Dataset items:
- - - -

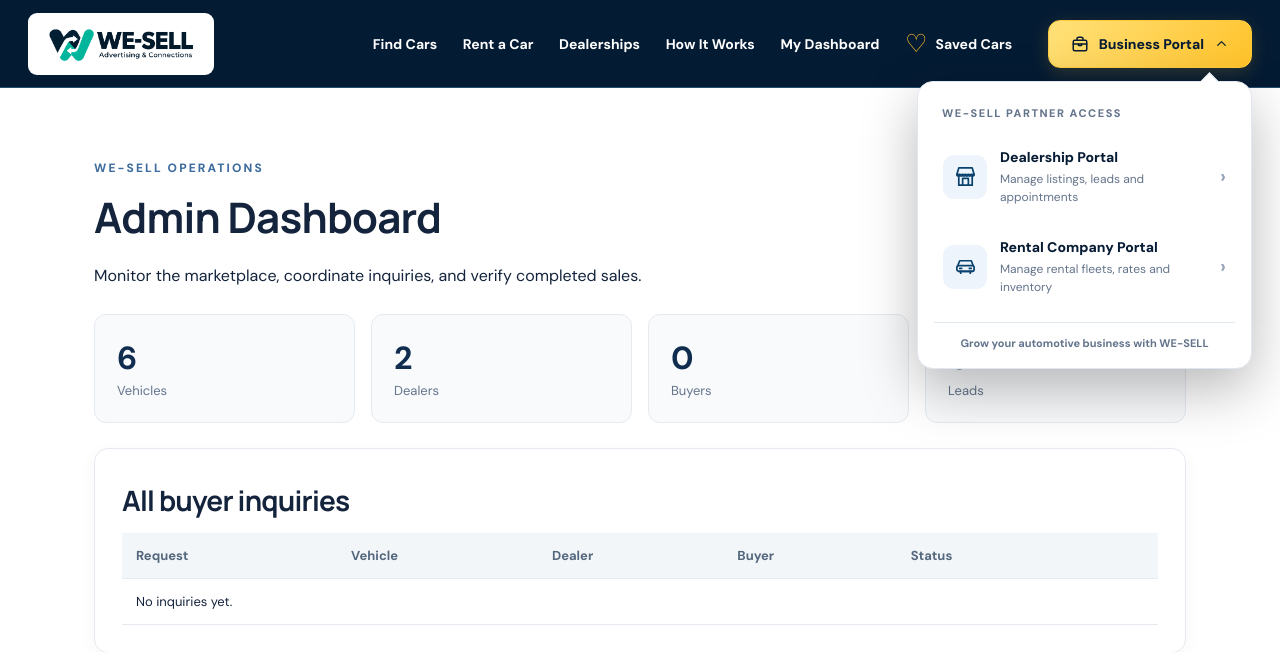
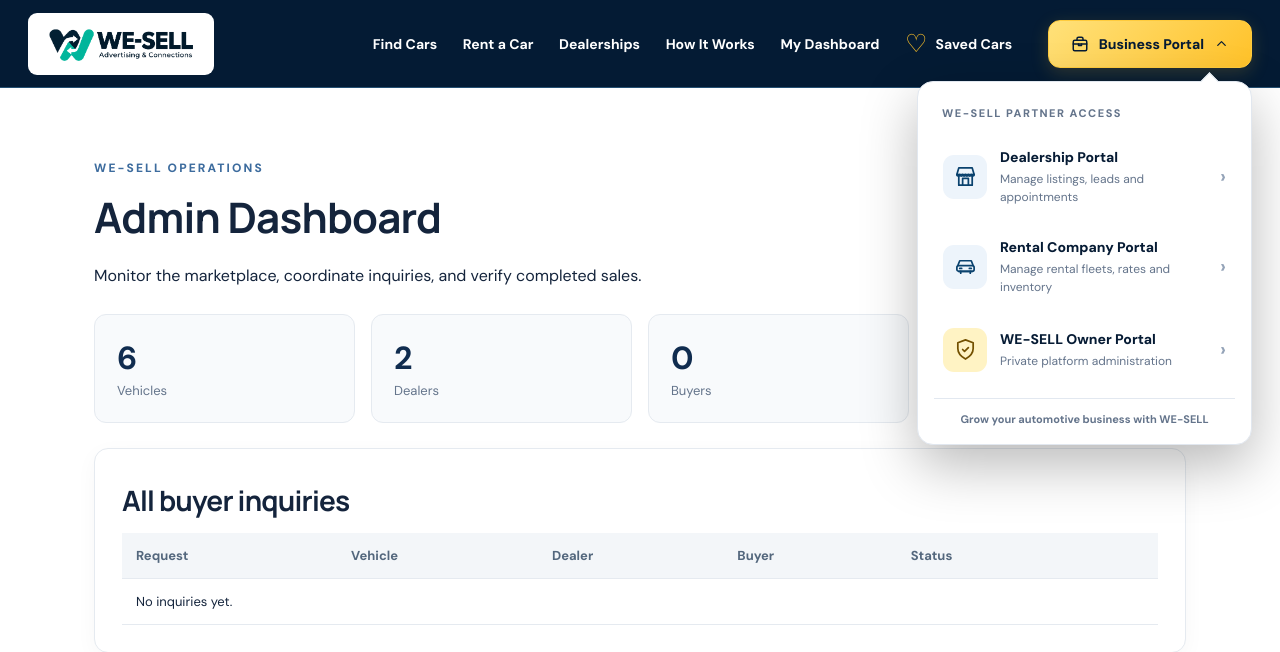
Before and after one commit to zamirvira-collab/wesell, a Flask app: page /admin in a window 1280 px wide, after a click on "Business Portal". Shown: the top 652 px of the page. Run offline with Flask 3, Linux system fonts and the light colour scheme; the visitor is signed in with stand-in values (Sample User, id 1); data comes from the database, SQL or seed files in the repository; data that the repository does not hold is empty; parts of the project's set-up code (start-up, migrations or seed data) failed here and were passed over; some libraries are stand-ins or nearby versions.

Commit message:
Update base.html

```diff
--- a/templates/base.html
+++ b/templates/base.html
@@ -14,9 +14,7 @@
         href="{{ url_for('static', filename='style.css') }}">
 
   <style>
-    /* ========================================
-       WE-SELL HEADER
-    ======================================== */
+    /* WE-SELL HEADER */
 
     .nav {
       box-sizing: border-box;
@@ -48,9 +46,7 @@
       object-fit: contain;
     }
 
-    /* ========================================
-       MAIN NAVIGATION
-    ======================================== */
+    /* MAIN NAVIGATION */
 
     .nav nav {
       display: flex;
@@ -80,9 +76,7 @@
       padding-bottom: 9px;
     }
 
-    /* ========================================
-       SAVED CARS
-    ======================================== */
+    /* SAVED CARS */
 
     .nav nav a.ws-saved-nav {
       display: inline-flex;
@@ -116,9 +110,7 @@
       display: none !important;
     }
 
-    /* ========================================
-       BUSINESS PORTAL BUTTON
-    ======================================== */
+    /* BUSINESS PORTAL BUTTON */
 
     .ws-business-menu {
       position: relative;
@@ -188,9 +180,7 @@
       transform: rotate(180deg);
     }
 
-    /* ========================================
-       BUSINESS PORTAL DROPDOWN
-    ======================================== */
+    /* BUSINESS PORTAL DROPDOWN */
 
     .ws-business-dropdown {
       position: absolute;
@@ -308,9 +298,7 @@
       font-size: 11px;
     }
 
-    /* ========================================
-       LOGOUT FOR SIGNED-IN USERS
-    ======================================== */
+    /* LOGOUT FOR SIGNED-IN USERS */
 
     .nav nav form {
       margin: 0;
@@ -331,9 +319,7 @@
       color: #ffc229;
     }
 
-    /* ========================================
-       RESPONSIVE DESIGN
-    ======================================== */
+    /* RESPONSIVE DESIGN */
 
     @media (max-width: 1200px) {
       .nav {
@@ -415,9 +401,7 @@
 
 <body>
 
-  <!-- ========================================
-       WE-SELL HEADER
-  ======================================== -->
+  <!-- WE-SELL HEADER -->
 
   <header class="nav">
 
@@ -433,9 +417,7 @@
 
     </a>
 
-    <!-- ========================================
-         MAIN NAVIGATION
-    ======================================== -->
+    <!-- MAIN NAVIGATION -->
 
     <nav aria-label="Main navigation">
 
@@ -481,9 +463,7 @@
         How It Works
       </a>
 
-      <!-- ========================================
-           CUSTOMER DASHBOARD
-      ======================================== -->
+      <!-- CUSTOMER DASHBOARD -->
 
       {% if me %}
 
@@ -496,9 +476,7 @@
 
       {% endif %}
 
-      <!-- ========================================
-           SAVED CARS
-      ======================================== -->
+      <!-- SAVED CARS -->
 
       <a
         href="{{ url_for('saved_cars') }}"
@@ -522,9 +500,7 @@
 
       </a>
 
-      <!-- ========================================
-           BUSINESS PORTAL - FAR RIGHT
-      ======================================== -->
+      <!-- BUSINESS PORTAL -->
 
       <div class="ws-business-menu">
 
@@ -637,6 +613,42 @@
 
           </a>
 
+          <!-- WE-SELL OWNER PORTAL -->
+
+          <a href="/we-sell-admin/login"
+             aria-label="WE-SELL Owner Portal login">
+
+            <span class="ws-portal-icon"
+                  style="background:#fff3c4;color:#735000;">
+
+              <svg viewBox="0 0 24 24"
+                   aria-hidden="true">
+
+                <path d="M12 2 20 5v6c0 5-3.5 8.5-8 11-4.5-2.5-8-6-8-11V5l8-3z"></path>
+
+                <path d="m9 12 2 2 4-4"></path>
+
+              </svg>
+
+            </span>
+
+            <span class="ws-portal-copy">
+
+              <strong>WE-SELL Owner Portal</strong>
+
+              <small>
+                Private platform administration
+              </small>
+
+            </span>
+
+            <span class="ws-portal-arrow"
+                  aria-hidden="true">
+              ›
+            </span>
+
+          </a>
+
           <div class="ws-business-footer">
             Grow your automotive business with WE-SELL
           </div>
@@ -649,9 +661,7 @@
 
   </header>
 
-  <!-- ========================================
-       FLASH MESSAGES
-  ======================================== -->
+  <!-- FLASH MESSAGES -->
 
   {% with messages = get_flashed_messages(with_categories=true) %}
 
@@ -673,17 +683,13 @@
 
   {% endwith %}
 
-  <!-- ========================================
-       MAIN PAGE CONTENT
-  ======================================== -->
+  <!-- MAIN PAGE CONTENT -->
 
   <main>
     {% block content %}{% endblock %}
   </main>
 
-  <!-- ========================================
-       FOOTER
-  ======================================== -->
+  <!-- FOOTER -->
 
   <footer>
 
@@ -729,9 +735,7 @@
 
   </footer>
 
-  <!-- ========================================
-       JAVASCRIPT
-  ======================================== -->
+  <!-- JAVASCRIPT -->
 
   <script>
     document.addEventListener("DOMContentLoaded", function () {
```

- - - -

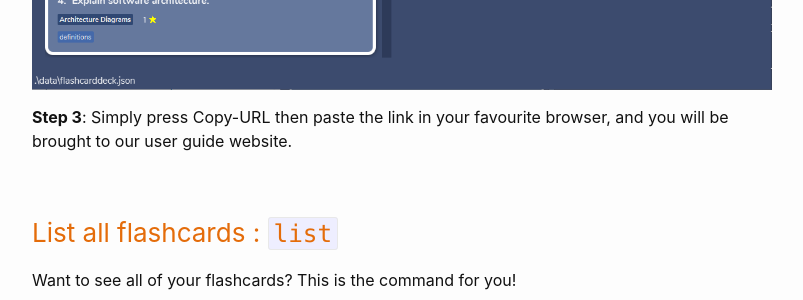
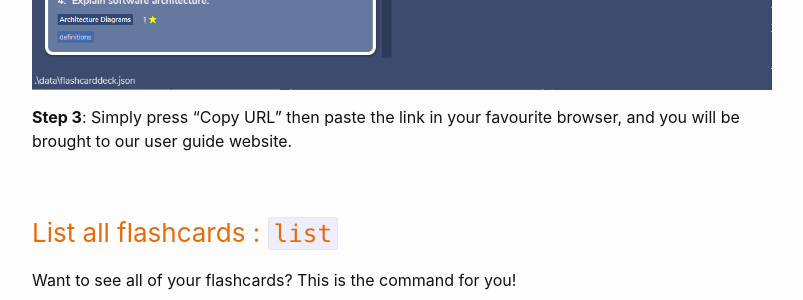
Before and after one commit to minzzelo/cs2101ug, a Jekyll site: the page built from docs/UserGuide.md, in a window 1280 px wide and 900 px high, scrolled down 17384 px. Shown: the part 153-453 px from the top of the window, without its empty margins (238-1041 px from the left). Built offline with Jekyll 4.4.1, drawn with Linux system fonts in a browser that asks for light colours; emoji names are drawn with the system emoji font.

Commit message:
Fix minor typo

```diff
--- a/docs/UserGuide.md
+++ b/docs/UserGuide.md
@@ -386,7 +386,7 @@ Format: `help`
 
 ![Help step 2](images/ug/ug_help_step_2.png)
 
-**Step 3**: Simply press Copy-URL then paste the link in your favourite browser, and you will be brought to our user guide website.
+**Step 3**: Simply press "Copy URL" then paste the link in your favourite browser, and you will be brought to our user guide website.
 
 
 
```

- - - -

About this task - Copy every line from the records that holds the string "Shown".

Reply -
Before and after one commit to zamirvira-collab/wesell, a Flask app: page /admin in a window 1280 px wide, after a click on "Business Portal". Shown: the top 652 px of the page. Run offline with Flask 3, Linux system fonts and the light colour scheme; the visitor is signed in with stand-in values (Sample User, id 1); data comes from the database, SQL or seed files in the repository; data that the repository does not hold is empty; parts of the project's set-up code (start-up, migrations or seed data) failed here and were passed over; some libraries are stand-ins or nearby versions.
Before and after one commit to minzzelo/cs2101ug, a Jekyll site: the page built from docs/UserGuide.md, in a window 1280 px wide and 900 px high, scrolled down 17384 px. Shown: the part 153-453 px from the top of the window, without its empty margins (238-1041 px from the left). Built offline with Jekyll 4.4.1, drawn with Linux system fonts in a browser that asks for light colours; emoji names are drawn with the system emoji font.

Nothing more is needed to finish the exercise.